Exercise
I would like every line of the records below that contains the word "empleat" copied.
=== Records supplied ===
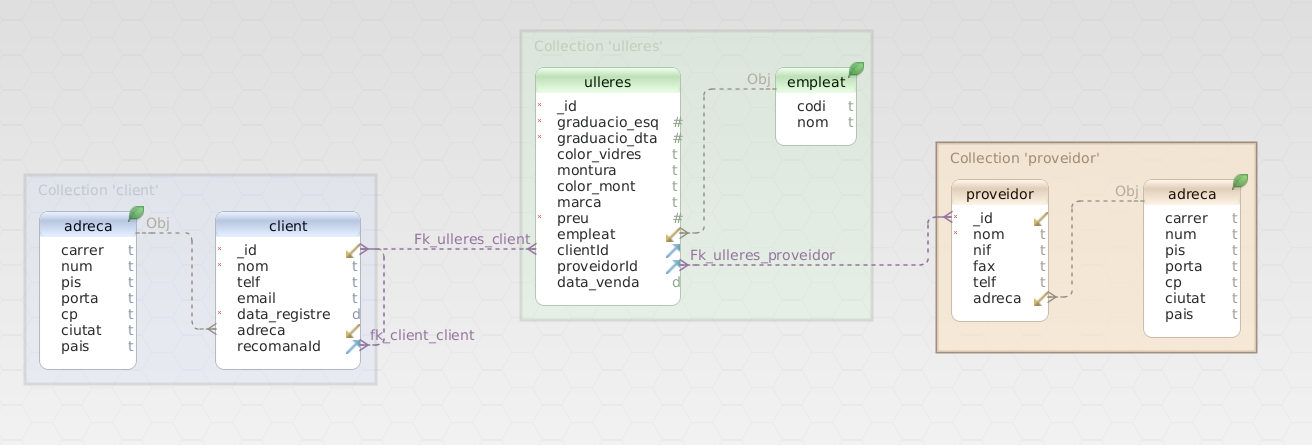
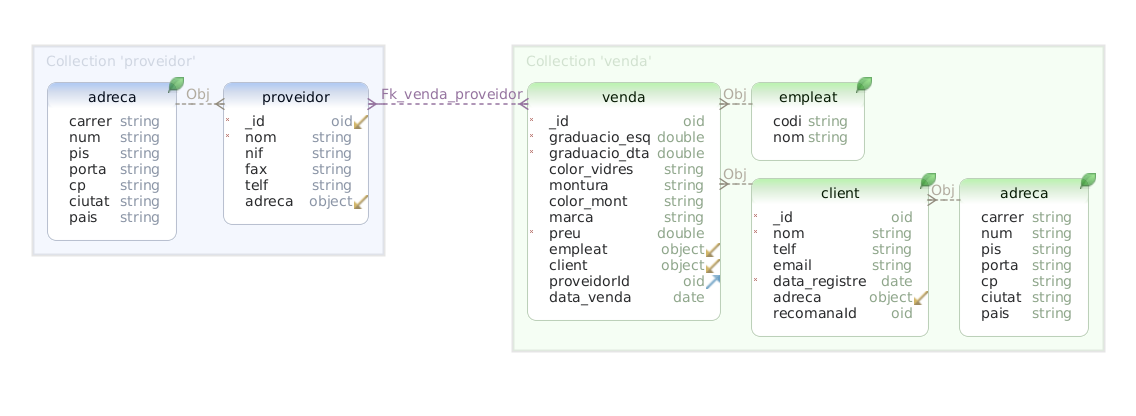
Corregida estructura Optica

diff --git a/2.3_Mongo_estructura/N1_Ex1_optica_schema.js b/2.3_Mongo_estructura/N1_Ex1_optica_schema.js
@@ -4,7 +4,7 @@ const { ObjectId } = require("bson");
 /**
  * Connexió dal servidor
  */
- const url = 'mongodb://172.17.0.4:27017'; // mongodb docker
+ const url = 'mongodb://172.20.0.2:27017'; // mongodb docker
 /**
  * Base de dades
  */
@@ -43,39 +43,10 @@ const schemaBD = {
       }
     }
   },
-  client: {
+  venda: {
     $jsonSchema: {
       bsonType: 'object',
-      title: 'client',
-      additionalProperties: false,
-      required: ['_id', 'nom', 'data_registre'],
-      properties: {
-        _id: { bsonType: 'objectId' },
-        nom: { bsonType: 'string' },
-        telf: { bsonType: 'string' },
-        email: { bsonType: 'string' },
-        data_registre: { bsonType: 'date' },
-        adreca: {
-          bsonType: 'object',
-          additionalProperties: false,
-          properties: {
-            carrer: { bsonType: 'string' },
-            num: { bsonType: 'string' },
-            pis: { bsonType: 'string' },
-            porta: { bsonType: 'string' },
-            cp: { bsonType: 'string' },
-            ciutat: { bsonType: 'string' },
-            pais: { bsonType: 'string' }
-          }
-        },
-        recomanaId: { bsonType: 'objectId' }
-      }
-    }
-  },
-  ulleres: {
-    $jsonSchema: {
-      bsonType: 'object',
-      title: 'ulleres',
+      title: 'venda',
       additionalProperties: false,
       required: ['_id', 'graduacio_esq', 'graduacio_dta', 'preu'],
       properties: {
@@ -95,7 +66,33 @@ const schemaBD = {
             nom: { bsonType: 'string' }
           }
         },
-        clientId: { bsonType: 'objectId', description: 'FK a client' },
+        client: {
+          bsonType: 'object',
+          title: 'client',
+          additionalProperties: false,
+          required: ['_id', 'nom', 'data_registre'],
+          properties: {
+            _id: { bsonType: 'objectId' },
+            nom: { bsonType: 'string' },
+            telf: { bsonType: 'string' },
+            email: { bsonType: 'string' },
+            data_registre: { bsonType: 'date' },
+            adreca: {
+              bsonType: 'object',
+              additionalProperties: false,
+              properties: {
+                carrer: { bsonType: 'string' },
+                num: { bsonType: 'string' },
+                pis: { bsonType: 'string' },
+                porta: { bsonType: 'string' },
+                cp: { bsonType: 'string' },
+                ciutat: { bsonType: 'string' },
+                pais: { bsonType: 'string' }
+              }
+            },
+            recomanaId: { bsonType: 'objectId' }
+          }
+        },
         proveidorId: { bsonType: 'objectId', description: 'FK a proveidor' },
         data_venda: { bsonType: 'date' }
       }
@@ -110,9 +107,6 @@ const schemaBD = {
 const indexBD = {
   proveidor: [
     { nif: 1 }
-  ],
-  client: [
-    { nom: 1 }
   ]
 };
 
@@ -125,16 +119,13 @@ const inserts = {
     {_id:ObjectId("619e4f4d96adebe31fc2dc29"),nom:'DistriOpti',nif:'12345678A'},
     {_id:ObjectId("619e4f8896adebe31fc2dc2a"),nom:'DisOpticas',nif:'12348768A'}
   ],
-  client: [
-    {_id:ObjectId("619e4faa96adebe31fc2dc2b"),nom:'Pere',data_registre:new Date(Date.now())},
-    {_id:ObjectId("619e4fbb96adebe31fc2dc2c"),nom:'Joan',data_registre:new Date(Date.now()),recomanaId:ObjectId("619e4faa96adebe31fc2dc2b")}
-  ],
-  ulleres: [
+  venda: [
     {_id:ObjectId("619e4fd796adebe31fc2dc2e"),graduacio_esq:0.5,graduacio_dta:1.4,color_vidres:'blanc',montura:'pasta',color_mont:'verd',marca:'Rayblan',preu:39.99,
-    empleat:{codi:'A002',nom:'Jordi'},clientId:ObjectId("619e4faa96adebe31fc2dc2b"),proveidorId:ObjectId("619e4f4d96adebe31fc2dc29"),data_venda:new Date('2021-02-02') },
+    empleat:{codi:'A002',nom:'Jordi'},client:{_id:ObjectId("619e4faa96adebe31fc2dc2b"),nom:'Pere',data_registre:new Date(Date.now())},
+    proveidorId:ObjectId("619e4f4d96adebe31fc2dc29"),data_venda:new Date('2021-02-02') },
     {_id:ObjectId("619e53fb96adebe31fc2dc2f"),graduacio_esq:2.5,graduacio_dta:1.9,color_vidres:'blanc',montura:'metal',color_mont:'negre',marca:'Optiglass',preu:69.99,
-    empleat:{codi:'C003',nom:'Pep'},clientId:ObjectId("619e4fbb96adebe31fc2dc2c"),proveidorId:ObjectId("619e4f4d96adebe31fc2dc29"),data_venda:new Date('2021-02-02') },
-
+    empleat:{codi:'C003',nom:'Pep'},client:{_id:ObjectId("619e4fbb96adebe31fc2dc2c"),nom:'Joan',data_registre:new Date(Date.now()),recomanaId:ObjectId("619e4faa96adebe31fc2dc2b")},
+    proveidorId:ObjectId("619e4f4d96adebe31fc2dc29"),data_venda:new Date('2021-02-02') },
   ]
 };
===
Exercise answer
-    empleat:{codi:'A002',nom:'Jordi'},clientId:ObjectId("619e4faa96adebe31fc2dc2b"),proveidorId:ObjectId("619e4f4d96adebe31fc2dc29"),data_venda:new Date('2021-02-02') },
+    empleat:{codi:'A002',nom:'Jordi'},client:{_id:ObjectId("619e4faa96adebe31fc2dc2b"),nom:'Pere',data_registre:new Date(Date.now())},
-    empleat:{codi:'C003',nom:'Pep'},clientId:ObjectId("619e4fbb96adebe31fc2dc2c"),proveidorId:ObjectId("619e4f4d96adebe31fc2dc29"),data_venda:new Date('2021-02-02') },
+    empleat:{codi:'C003',nom:'Pep'},client:{_id:ObjectId("619e4fbb96adebe31fc2dc2c"),nom:'Joan',data_registre:new Date(Date.now()),recomanaId:ObjectId("619e4faa96adebe31fc2dc2b")},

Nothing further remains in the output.